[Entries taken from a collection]

::::

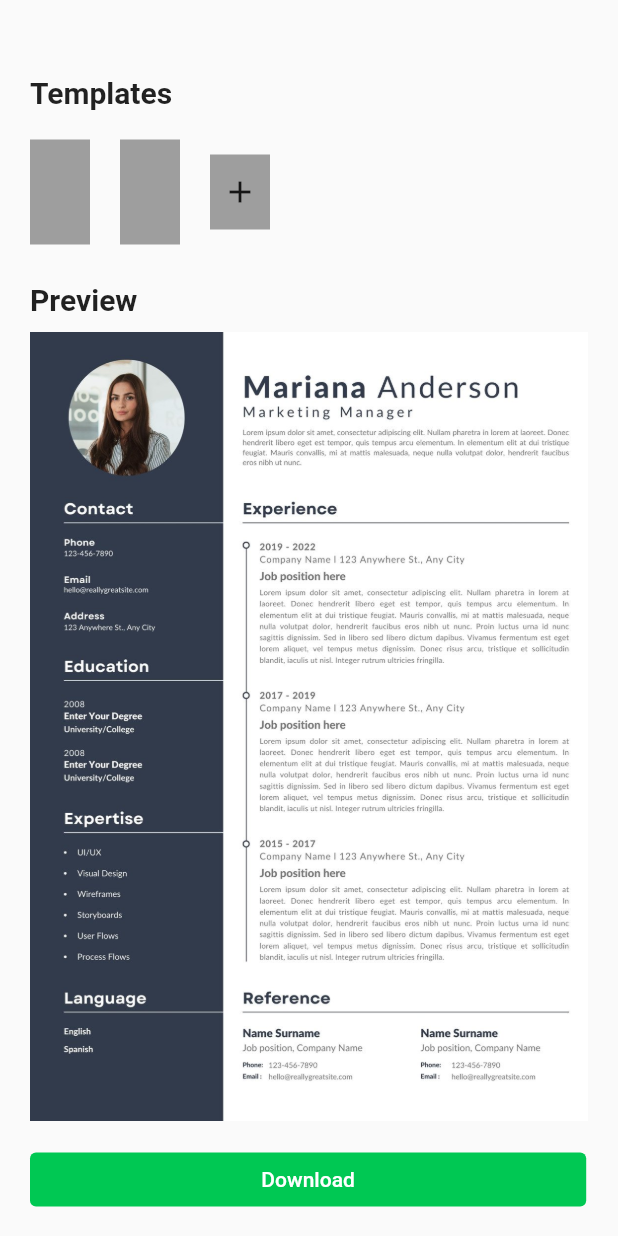
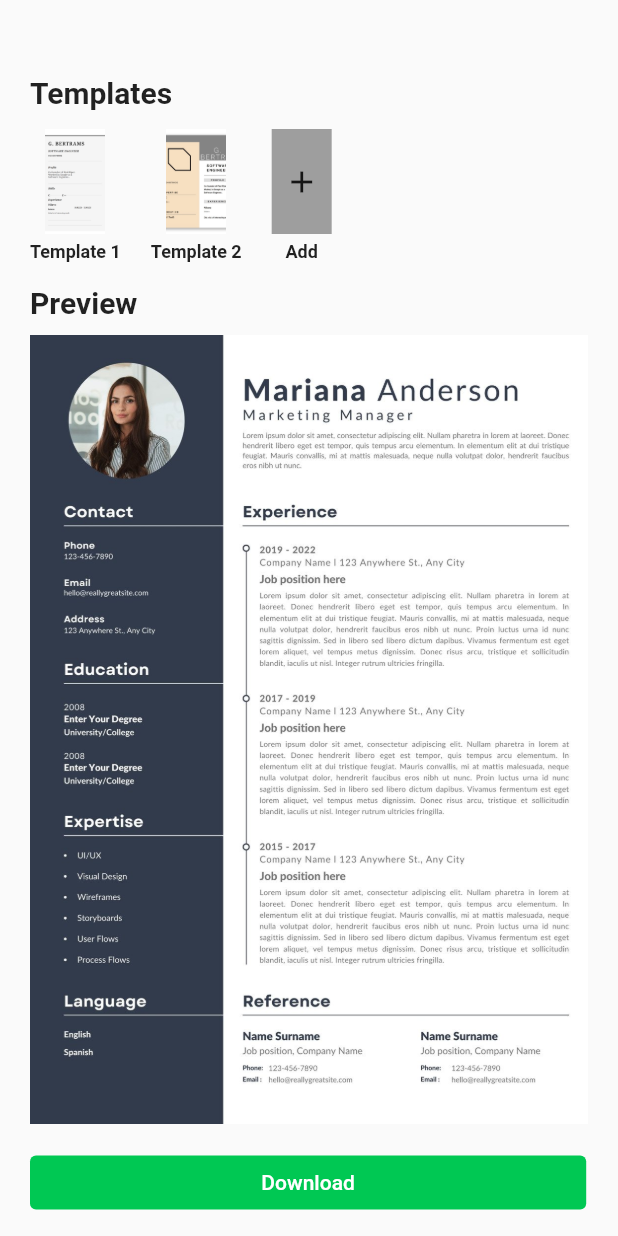
Before and after one commit to alvi-khan/Resume-Maker, a Flutter app: the Preview screen opened directly, on a phone screen of 412 x 824 dp. Run offline on Flutter 3.47's test engine with Material 2 defaults, Android fonts, the phone set to English and light mode, and no system bars; our stand-ins replace cloud_firestore, firebase_auth, firebase_core, flutter_local_notifications, google_sign_in; missing offline and left inert: flutter_html_to_pdf; accounts and stored records are empty.

Commit message:
Minor modifications in the Preview page

```diff
--- a/lib/components/preview.dart
+++ b/lib/components/preview.dart
@@ -6,7 +6,8 @@ import 'package:the_pixel_pioneers/templates/template2.dart';
 import '../templates/template.dart';
 import 'notification.dart';
 
-final FlutterLocalNotificationsPlugin flutterLocalNotificationsPlugin = FlutterLocalNotificationsPlugin();
+final FlutterLocalNotificationsPlugin flutterLocalNotificationsPlugin =
+    FlutterLocalNotificationsPlugin();
 
 class Preview extends StatefulWidget {
   const Preview({Key? key}) : super(key: key);
@@ -19,7 +20,7 @@ class _PreviewState extends State<Preview> {
   Template template = Template1();
 
   @override
-  void initState(){
+  void initState() {
     super.initState();
     Notification1.initialize(flutterLocalNotificationsPlugin);
   }
@@ -33,13 +34,12 @@ class _PreviewState extends State<Preview> {
           child: Column(
             crossAxisAlignment: CrossAxisAlignment.start,
             children: [
-              Text("Templates", style: TextStyle(
-                fontWeight: FontWeight.bold,
-                fontSize: 20
-              ),
+              Text(
+                "Templates",
+                style: TextStyle(fontWeight: FontWeight.bold, fontSize: 20),
               ),
               SizedBox(
-                height: 20,
+                height: 13,
               ),
               Row(
                 children: [
@@ -53,43 +53,114 @@ class _PreviewState extends State<Preview> {
                   //   ),
                   //   child: Text(""),
                   // )
-                  Container(color: Colors.grey, child: SizedBox(width: 40, height: 70,
-                      child: TextButton(onPressed: () => template = Template1(), child: Container())),),
+                  Column(
+                    children: [
+                      Container(
+                        decoration: const BoxDecoration(
+                          image: DecorationImage(
+                              image: AssetImage("assets/images/template3.jpg"),
+                              fit: BoxFit.cover),
+                        ),
+                        child: SizedBox(
+                            width: 40,
+                            height: 70,
+                            child: TextButton(
+                                onPressed: () => template = Template1(),
+                                child: Text(""))),
+                      ),
+                      SizedBox(height: 5),
+                      Text(
+                        "Template 1",
+                        style: TextStyle(
+                          fontSize: 12,
+                          fontWeight: FontWeight.bold
+                        ),
+                      )
+                    ],
+                  ),
+
                   SizedBox(width: 20),
-                  Container(color: Colors.grey, child: SizedBox(width: 40, height: 70,
-                      child: TextButton(onPressed: () => template = Template2(), child: Container())),),
+                  Column(
+                    children: [
+                      Container(
+                        decoration: const BoxDecoration(
+                          image: DecorationImage(
+                              image: AssetImage("assets/images/template4.jpg"),
+                              fit: BoxFit.cover),
+                        ),
+                        child: SizedBox(
+                            width: 40,
+                            height: 70,
+                            child: TextButton(
+                                onPressed: () => template = Template2(),
+                                child: Text(""))),
+                      ),
+                      SizedBox(height: 5),
+                      Text(
+                        "Template 2",
+                        style: TextStyle(
+                            fontSize: 12,
+                            fontWeight: FontWeight.bold
+                        ),
+                      )
+                    ],
+                  ),
                   SizedBox(width: 20),
-                  Container(color: Colors.grey, width: 40, height: 50, child: IconButton(onPressed: () => {}, icon: Icon(Icons.add))),
+                  Column(
+                    children: [
+                      Container(
+                        color: Colors.grey,
+                        child: SizedBox(
+                            width: 40,
+                            height: 70,
+                            child: IconButton(
+                                onPressed: () => {}, icon: Icon(Icons.add))),
+                      ),
+                      SizedBox(height: 5),
+                      Text(
+                        "Add",
+                        style: TextStyle(
+                            fontSize: 12,
+                            fontWeight: FontWeight.bold
+                        ),
+                      )
+                    ],
+                  )
                 ],
               ),
               SizedBox(
-                height: 25,
+                height: 15,
               ),
-              Text("Preview", style: TextStyle(
-                  fontWeight: FontWeight.bold,
-                  fontSize: 20
-              ),
+              Text(
+                "Preview",
+                style: TextStyle(fontWeight: FontWeight.bold, fontSize: 20),
               ),
               SizedBox(
                 height: 10,
               ),
               Padding(
                 padding: const EdgeInsets.only(right: 20, bottom: 15),
-                child: Image(image: AssetImage("assets/images/template1.jpg"),),
+                child: Image(
+                  image: AssetImage("assets/images/template1.jpg"),
+                ),
               ),
               SizedBox(
                 width: MediaQuery.of(context).size.width * 0.9,
                 child: TextButton(
                     onPressed: () {
                       template.generate();
-                      Notification1.showBigTextNotification(title: "Status", body: "Download Complete", fln: flutterLocalNotificationsPlugin);
+                      Notification1.showBigTextNotification(
+                          title: "Status",
+                          body: "Download Complete",
+                          fln: flutterLocalNotificationsPlugin);
                     },
                     child: Text("Download"),
                     style: ButtonStyle(
-                      backgroundColor: MaterialStateProperty.all<Color>(Colors.greenAccent.shade700),
-                      foregroundColor: MaterialStateProperty.all<Color>(Colors.white),
-                    )
-                ),
+                      backgroundColor: MaterialStateProperty.all<Color>(
+                          Colors.greenAccent.shade700),
+                      foregroundColor:
+                          MaterialStateProperty.all<Color>(Colors.white),
+                    )),
               ),
             ],
           ),
```
Also changed, not shown: assets/images/template3.jpg (added), assets/images/template4.jpg (added).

::::

Problem requirements: Which lines of the data contain the string "Download"? Copy each of them.

Written solution:
-                      Notification1.showBigTextNotification(title: "Status", body: "Download Complete", fln: flutterLocalNotificationsPlugin);
+                          body: "Download Complete",
                     child: Text("Download"),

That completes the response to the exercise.